» Exercise goal:
Return every record exactly as written.

(Itemized modification records)
*** Begin section ***
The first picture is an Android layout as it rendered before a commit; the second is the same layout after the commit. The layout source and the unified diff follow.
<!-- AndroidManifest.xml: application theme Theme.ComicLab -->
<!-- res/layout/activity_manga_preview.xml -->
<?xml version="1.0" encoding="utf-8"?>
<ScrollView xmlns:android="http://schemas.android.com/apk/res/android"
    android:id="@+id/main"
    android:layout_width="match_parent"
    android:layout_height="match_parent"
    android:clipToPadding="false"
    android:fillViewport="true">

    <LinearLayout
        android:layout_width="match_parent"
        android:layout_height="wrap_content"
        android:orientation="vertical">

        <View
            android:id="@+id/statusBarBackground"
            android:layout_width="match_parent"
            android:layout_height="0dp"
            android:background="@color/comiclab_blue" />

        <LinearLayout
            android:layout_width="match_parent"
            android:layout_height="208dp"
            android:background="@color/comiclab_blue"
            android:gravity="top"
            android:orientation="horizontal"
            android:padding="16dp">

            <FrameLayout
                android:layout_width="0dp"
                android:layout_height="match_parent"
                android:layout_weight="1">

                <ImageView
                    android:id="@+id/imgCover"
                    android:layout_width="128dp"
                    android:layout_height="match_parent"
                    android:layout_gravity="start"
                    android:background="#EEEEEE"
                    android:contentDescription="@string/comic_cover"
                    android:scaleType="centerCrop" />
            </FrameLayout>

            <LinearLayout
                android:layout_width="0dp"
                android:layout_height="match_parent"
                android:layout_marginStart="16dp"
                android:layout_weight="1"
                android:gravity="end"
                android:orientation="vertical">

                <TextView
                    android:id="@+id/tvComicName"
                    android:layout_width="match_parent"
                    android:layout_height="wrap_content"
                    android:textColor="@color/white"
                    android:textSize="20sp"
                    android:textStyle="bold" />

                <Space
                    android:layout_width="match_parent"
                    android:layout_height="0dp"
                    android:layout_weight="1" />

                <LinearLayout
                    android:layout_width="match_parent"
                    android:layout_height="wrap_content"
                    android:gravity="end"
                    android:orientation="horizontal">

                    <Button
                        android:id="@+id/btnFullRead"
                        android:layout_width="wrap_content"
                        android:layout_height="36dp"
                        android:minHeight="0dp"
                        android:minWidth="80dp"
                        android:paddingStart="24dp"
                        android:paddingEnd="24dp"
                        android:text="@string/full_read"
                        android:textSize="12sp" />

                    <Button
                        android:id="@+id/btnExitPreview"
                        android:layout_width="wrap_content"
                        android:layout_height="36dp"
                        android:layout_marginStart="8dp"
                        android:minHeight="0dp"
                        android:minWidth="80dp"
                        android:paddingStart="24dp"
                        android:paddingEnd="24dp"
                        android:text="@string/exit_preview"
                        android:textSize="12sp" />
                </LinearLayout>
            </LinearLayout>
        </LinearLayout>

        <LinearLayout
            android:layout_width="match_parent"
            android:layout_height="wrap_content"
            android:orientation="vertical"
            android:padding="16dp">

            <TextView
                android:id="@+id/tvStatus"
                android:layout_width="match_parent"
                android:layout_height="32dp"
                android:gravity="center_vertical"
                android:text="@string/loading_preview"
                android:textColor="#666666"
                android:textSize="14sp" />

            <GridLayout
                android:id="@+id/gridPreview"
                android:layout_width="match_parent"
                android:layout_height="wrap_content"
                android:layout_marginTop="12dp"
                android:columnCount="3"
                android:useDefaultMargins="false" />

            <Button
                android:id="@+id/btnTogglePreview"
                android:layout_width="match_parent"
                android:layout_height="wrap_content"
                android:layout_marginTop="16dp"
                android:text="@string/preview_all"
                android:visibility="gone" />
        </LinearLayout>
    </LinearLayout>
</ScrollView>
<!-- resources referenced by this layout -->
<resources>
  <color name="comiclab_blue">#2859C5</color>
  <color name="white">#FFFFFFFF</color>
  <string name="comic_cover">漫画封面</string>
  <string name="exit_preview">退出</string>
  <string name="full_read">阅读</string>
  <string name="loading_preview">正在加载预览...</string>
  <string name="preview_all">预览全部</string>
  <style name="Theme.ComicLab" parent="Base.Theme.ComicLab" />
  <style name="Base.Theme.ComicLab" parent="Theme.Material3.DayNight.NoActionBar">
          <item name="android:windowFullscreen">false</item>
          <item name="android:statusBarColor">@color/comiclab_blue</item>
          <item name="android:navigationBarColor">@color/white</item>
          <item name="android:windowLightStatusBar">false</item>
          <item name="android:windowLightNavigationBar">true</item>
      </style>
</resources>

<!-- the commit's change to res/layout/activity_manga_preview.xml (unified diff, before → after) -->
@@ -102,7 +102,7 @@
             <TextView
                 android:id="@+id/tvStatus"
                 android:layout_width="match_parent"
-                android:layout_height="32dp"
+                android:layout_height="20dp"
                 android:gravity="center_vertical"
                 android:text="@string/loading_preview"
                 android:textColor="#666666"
*** End section ***
» Response area:
The first picture is an Android layout as it rendered before a commit; the second is the same layout after the commit. The layout source and the unified diff follow.
<!-- AndroidManifest.xml: application theme Theme.ComicLab -->
<!-- res/layout/activity_manga_preview.xml -->
<?xml version="1.0" encoding="utf-8"?>
<ScrollView xmlns:android="http://schemas.android.com/apk/res/android"
    android:id="@+id/main"
    android:layout_width="match_parent"
    android:layout_height="match_parent"
    android:clipToPadding="false"
    android:fillViewport="true">

    <LinearLayout
        android:layout_width="match_parent"
        android:layout_height="wrap_content"
        android:orientation="vertical">

        <View
            android:id="@+id/statusBarBackground"
            android:layout_width="match_parent"
            android:layout_height="0dp"
            android:background="@color/comiclab_blue" />

        <LinearLayout
            android:layout_width="match_parent"
            android:layout_height="208dp"
            android:background="@color/comiclab_blue"
            android:gravity="top"
            android:orientation="horizontal"
            android:padding="16dp">

            <FrameLayout
                android:layout_width="0dp"
                android:layout_height="match_parent"
                android:layout_weight="1">

                <ImageView
                    android:id="@+id/imgCover"
                    android:layout_width="128dp"
                    android:layout_height="match_parent"
                    android:layout_gravity="start"
                    android:background="#EEEEEE"
                    android:contentDescription="@string/comic_cover"
                    android:scaleType="centerCrop" />
            </FrameLayout>

            <LinearLayout
                android:layout_width="0dp"
                android:layout_height="match_parent"
                android:layout_marginStart="16dp"
                android:layout_weight="1"
                android:gravity="end"
                android:orientation="vertical">

                <TextView
                    android:id="@+id/tvComicName"
                    android:layout_width="match_parent"
                    android:layout_height="wrap_content"
                    android:textColor="@color/white"
                    android:textSize="20sp"
                    android:textStyle="bold" />

                <Space
                    android:layout_width="match_parent"
                    android:layout_height="0dp"
                    android:layout_weight="1" />

                <LinearLayout
                    android:layout_width="match_parent"
                    android:layout_height="wrap_content"
                    android:gravity="end"
                    android:orientation="horizontal">

                    <Button
                        android:id="@+id/btnFullRead"
                        android:layout_width="wrap_content"
                        android:layout_height="36dp"
                        android:minHeight="0dp"
                        android:minWidth="80dp"
                        android:paddingStart="24dp"
                        android:paddingEnd="24dp"
                        android:text="@string/full_read"
                        android:textSize="12sp" />

                    <Button
                        android:id="@+id/btnExitPreview"
                        android:layout_width="wrap_content"
                        android:layout_height="36dp"
                        android:layout_marginStart="8dp"
                        android:minHeight="0dp"
                        android:minWidth="80dp"
                        android:paddingStart="24dp"
                        android:paddingEnd="24dp"
                        android:text="@string/exit_preview"
                        android:textSize="12sp" />
                </LinearLayout>
            </LinearLayout>
        </LinearLayout>

        <LinearLayout
            android:layout_width="match_parent"
            android:layout_height="wrap_content"
            android:orientation="vertical"
            android:padding="16dp">

            <TextView
                android:id="@+id/tvStatus"
                android:layout_width="match_parent"
                android:layout_height="32dp"
                android:gravity="center_vertical"
                android:text="@string/loading_preview"
                android:textColor="#666666"
                android:textSize="14sp" />

            <GridLayout
                android:id="@+id/gridPreview"
                android:layout_width="match_parent"
                android:layout_height="wrap_content"
                android:layout_marginTop="12dp"
                android:columnCount="3"
                android:useDefaultMargins="false" />

            <Button
                android:id="@+id/btnTogglePreview"
                android:layout_width="match_parent"
                android:layout_height="wrap_content"
                android:layout_marginTop="16dp"
                android:text="@string/preview_all"
                android:visibility="gone" />
        </LinearLayout>
    </LinearLayout>
</ScrollView>
<!-- resources referenced by this layout -->
<resources>
  <color name="comiclab_blue">#2859C5</color>
  <color name="white">#FFFFFFFF</color>
  <string name="comic_cover">漫画封面</string>
  <string name="exit_preview">退出</string>
  <string name="full_read">阅读</string>
  <string name="loading_preview">正在加载预览...</string>
  <string name="preview_all">预览全部</string>
  <style name="Theme.ComicLab" parent="Base.Theme.ComicLab" />
  <style name="Base.Theme.ComicLab" parent="Theme.Material3.DayNight.NoActionBar">
          <item name="android:windowFullscreen">false</item>
          <item name="android:statusBarColor">@color/comiclab_blue</item>
          <item name="android:navigationBarColor">@color/white</item>
          <item name="android:windowLightStatusBar">false</item>
          <item name="android:windowLightNavigationBar">true</item>
      </style>
</resources>

<!-- the commit's change to res/layout/activity_manga_preview.xml (unified diff, before → after) -->
@@ -102,7 +102,7 @@
             <TextView
                 android:id="@+id/tvStatus"
                 android:layout_width="match_parent"
-                android:layout_height="32dp"
+                android:layout_height="20dp"
                 android:gravity="center_vertical"
                 android:text="@string/loading_preview"
                 android:textColor="#666666"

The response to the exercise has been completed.